PREVIOUSLY: What’s Wrong With Pragmatism?

The majority of evangelical churches don’t pray prayers written by someone else. Sure there’s the occasional St. Francis quote, or a Puritan prayer used in a responsive reading, but for the most part, we like to pray more personal prayers that express a personal sentiment. Yet when it comes to worship through music, how many churches sing songs they’ve written?

Is it okay to outsource the message, language, and composition of your worship to Matt Redman (or Chris Tomlin, or David Crowder)? What about the preaching? There are countless “resources” available to expand and facilitate our ministries. We outsource these basic functions of the church because it just makes sense. The quality is better. It’s easier. It’s practical. But there’s a problem:

Quality, ease and practicality aren’t Kingdom values.

People who don’t make their own stuff soon forget how. We value things more when we know what goes in to creating them. Worship is not singing (someone else’s) songs in a heart-felt manner. It’s a posture, an attitude, a natural result of interaction with the Most High. Music is a great medium for that. It’s a powerful spiritual thing that can teach, unify, sober, excite, comfort, inspire… well, you get the idea.

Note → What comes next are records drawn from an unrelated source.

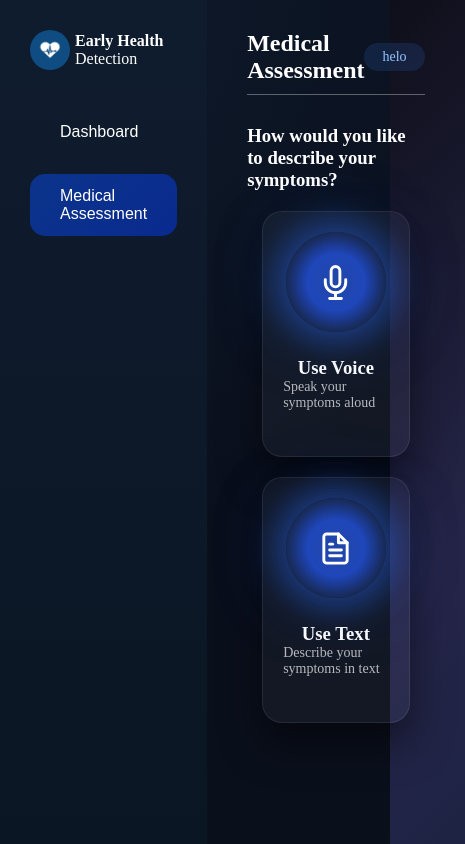
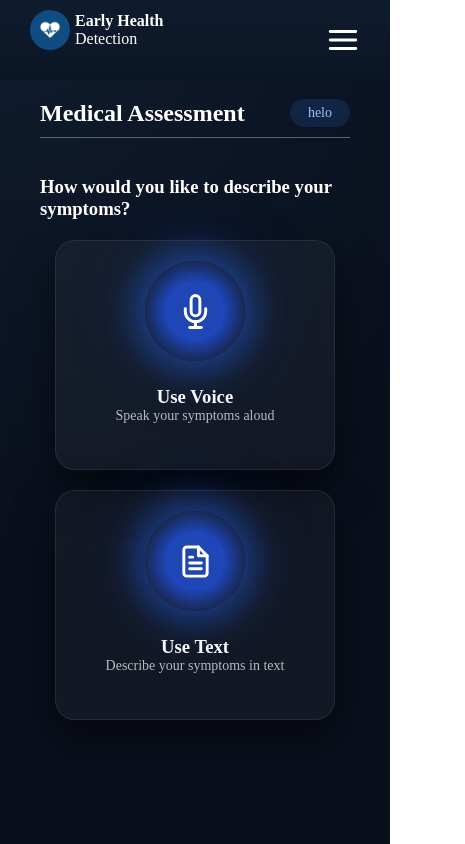
Before and after one commit to Okesh101/Health-Shield, a React app in the folder frontend/: page /assessment in a window 390 px wide. Shown: the whole page, 465 px wide, since content can reach past the window. Built offline with nearby package versions, Linux system fonts and the light colour scheme; the HTML template or start-up script is replaced by a standard one.

Commit message:
Finished with frontend design for now

```diff
--- a/frontend/src/components/Sidebar.jsx
+++ b/frontend/src/components/Sidebar.jsx
@@ -1,14 +1,17 @@
 import React, { useEffect, useState } from "react";
 import Icon from "../assets/icon.jpg";
 import { useLocation, useNavigate } from "react-router-dom";
-import useWindowSize from "../hook/useWindowSize";
+import { useWindowSize } from "../hook/useWindowSize";
+import { FiMenu, FiX } from "react-icons/fi";
+import { motion, AnimatePresence } from "framer-motion";
 
 export default function Sidebar() {
   const location = useLocation();
   const [activeTab, setActiveTab] = useState("dashboard");
-  // const [isMobile, setIsMobile] = useState(false);
-  // const { width } = useWindowSize();
-  // const isMobileView = width <= 768;
+  const [showSideBar, setShowSideBar] = useState(false);
+  const { width } = useWindowSize();
+
+  const isMobile = width <= 768;
 
   useEffect(() => {
     switch (location.pathname) {
@@ -26,7 +29,10 @@ export default function Sidebar() {
   }, [location.pathname]);
   const navigate = useNavigate();
   return (
+    <>
       <div className="sideBar_section">
+        {!isMobile && (
+          <>
             <p>
               <img src={Icon} alt="App Icon" />
               <span>
@@ -51,6 +57,115 @@ export default function Sidebar() {
             >
               Medical Assessment
             </button>
+          </>
+        )}
       </div>
+      <div className="mobile_menu">
+        {isMobile && (
+          <>
+            <div className="heading">
+              <p>
+                <img src={Icon} alt="App Icon" />
+                <span>
+                  <b>Early Health</b> Detection
+                </span>
+              </p>
+              <FiMenu
+                className="menu_icon"
+                onClick={() => setShowSideBar(true)}
+              />
+            </div>
+
+            <AnimatePresence>
+              {showSideBar && (
+              <motion.div
+                className="mobile_sideBar_section"
+                initial={{ y: "-100vh", opacity: 0 }}
+                animate={{ y: 0, opacity: 1 }}
+                exit={{ y: "100vh", opacity: 0 }}
+                transition={{
+                  ease: "easeInOut",
+                  type: "spring",
+                  stiffness: 120,
+                  damping: 20
+                }}
+              >
+                <FiX
+                  className="close_icon"
+                  onClick={() => setShowSideBar(false)}
+                />
+                <section>
+                  <button
+                    className={activeTab === "dashboard" ? "active" : ""}
+                    onClick={() => {
+                      navigate("/dashboard");
+                      setActiveTab("dashboard");
+                      setShowSideBar(false);
+                    }}
+                  >
+                    Dashboard
+                  </button>
+                  <button
+                    className={activeTab === "assessment" ? "active" : ""}
+                    onClick={() => {
+                      navigate("/assessment");
+                      setActiveTab("assessment");
+                      setShowSideBar(false);
+                    }}
+                  >
+                    Medical Assessment
+                  </button>
+                </section>
+              </motion.div>
+            )}
+            </AnimatePresence>
+{/*
+            <AnimatePresence>
+              {showSideBar && (
+                <motion.div
+                  className="mobile_sideBar_section"
+                  initial={{ y: "-100vh", opacity: 0 }}
+                  animate={{ y: 0, opacity: 1 }}
+                  exit={{ y: "-100vh", opacity: 0 }}
+                  transition={{
+                    type: "spring",
+                    stiffness: 120,
+                    damping: 20,
+                  }}
+                >
+                  <FiX
+                    className="close_icon"
+                    onClick={() => setShowSideBar(false)}
+                  />
+                  <section>
+                    <button
+                      className={activeTab === "dashboard" ? "active" : ""}
+                      onClick={() => {
+                        navigate("/dashboard");
+                        setActiveTab("dashboard");
+                        setShowSideBar(false);
+                      }}
+                    >
+                      Dashboard
+                    </button>
+
+                    <button
+                      className={activeTab === "assessment" ? "active" : ""}
+                      onClick={() => {
+                        navigate("/assessment");
+                        setActiveTab("assessment");
+                        setShowSideBar(false);
+                      }}
+                    >
+                      Medical Assessment
+                    </button>
+                  </section>
+                </motion.div>
+              )}
+            </AnimatePresence> */}
+          </>
+        )}
+      </div>
+    </>
   );
 }
--- a/frontend/src/scss/_base.scss
+++ b/frontend/src/scss/_base.scss
@@ -35,4 +35,7 @@ body {
       font-size: 14px;
       color: #93c5fd;
     }
+    @media (max-width: 768px) {
+      margin-bottom: 38px;
+    }
   }
--- a/frontend/src/scss/_mixins.scss
+++ b/frontend/src/scss/_mixins.scss
@@ -3,4 +3,8 @@
   display: flex;
   flex-direction: column;
   padding: 30px 40px;
+  @media (max-width: 768px) {
+   padding: 0px 40px;
+   margin-top: 6.2rem;
+  }
 }
--- a/frontend/src/scss/_sideBar.scss
+++ b/frontend/src/scss/_sideBar.scss
@@ -7,11 +7,11 @@
   max-width: 350px;
   padding: 30px;
   min-height: 100vh;
-  p{
+  p {
     display: flex;
     align-items: center;
     gap: 5px;
-    img{
+    img {
       width: 40px;
       height: 40px;
       // margin-right: 10px;
@@ -19,29 +19,108 @@
     }
     color: white;
     margin-bottom: 20px;
-   span{
+    span {
       display: flex;
       flex-direction: column;
     }
   }
   button {
     padding: 13px 30px;
-    background-color: transparent ;
+    background-color: transparent;
     border: none;
     color: white;
     font-size: 16px;
     // font-weight: bold;
     text-align: start;
-    &:hover{
+    &:hover {
       background: linear-gradient(135deg, #405a929f, #405fc45b);
       padding: 13px 30px;
       border-radius: 15px;
       cursor: pointer;
     }
-    &.active{
+    &.active {
+      background: linear-gradient(135deg, #0b348b, #082fafc0);
+      padding: 13px 30px;
+      border-radius: 15px;
+    }
+  }
+  @media (max-width: 768px) {
+    display: none;
+  }
+}
+.mobile_menu {
+  background: linear-gradient(180deg, #0f1c2e 0%, #0b1624 100%);
+  justify-content: space-between;
+  align-items: center;
+  width: 100%;
+  position: fixed;
+  .heading {
+    display: flex;
+    justify-content: space-between;
+    align-items: center;
+    padding: 10px 30px;
+    p {
+      display: flex;
+      align-items: center;
+      gap: 5px;
+      img {
+        width: 40px;
+        height: 40px;
+        border-radius: 50%;
+      }
+      color: white;
+      margin-bottom: 20px;
+      span {
+        display: flex;
+        flex-direction: column;
+      }
+    }
+    .menu_icon {
+      font-size: 34px;
+      cursor: pointer;
+    }
+  }
+  .mobile_sideBar_section {
+    background: #0f1c2e;
+    border: 1px solid rgba(255, 255, 255, 0.08);
+    box-shadow: 0 20px 40px rgba(0, 0, 0, 0.5);
+    position: absolute;
+    top: 0;
+    z-index: 999;
+    width: 100%;
+    .close_icon {
+      font-size: 34px;
+      cursor: pointer;
+      position: absolute;
+      right: 20px;
+      top: 10px;
+    }
+    section {
+      display: flex;
+      flex-direction: column;
+      padding: 9px 30px;
+      gap: 14px;
+      margin-top: 60px;
+      button {
+        padding: 13px 30px;
+        background-color: transparent;
+        border: none;
+        color: white;
+        font-size: 16px;
+        // font-weight: bold;
+        text-align: start;
+        &:hover {
+          background: linear-gradient(135deg, #405a929f, #405fc45b);
+          padding: 13px 30px;
+          border-radius: 15px;
+          cursor: pointer;
+        }
+        &.active {
           background: linear-gradient(135deg, #0b348b, #082fafc0);
           padding: 13px 30px;
           border-radius: 15px;
         }
       }
     }
+  }
+}
```
Lines whose indentation alone changed are shown as unchanged.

So the Impractical Church writes its own worship music. Their worship time might not be as polished or professional as the new Passion City Church’s, but they’re okay with that. Polish and professionalism aren’t Kingdom values, either. Sincere hearts, clear consciences, and confidence in faith are. If an Impractical Church doesn’t have any musically-inclined people, they learn. Or, they find other ways to express their adoration of God. Even if it’s messy, the important thing is that the people of God learn how to worship in Spirit and in Truth.

NEXT: Impractical Spaces

About E. Goodman

Ernest Goodman is a missiologist, writer, teacher, and communications strategist.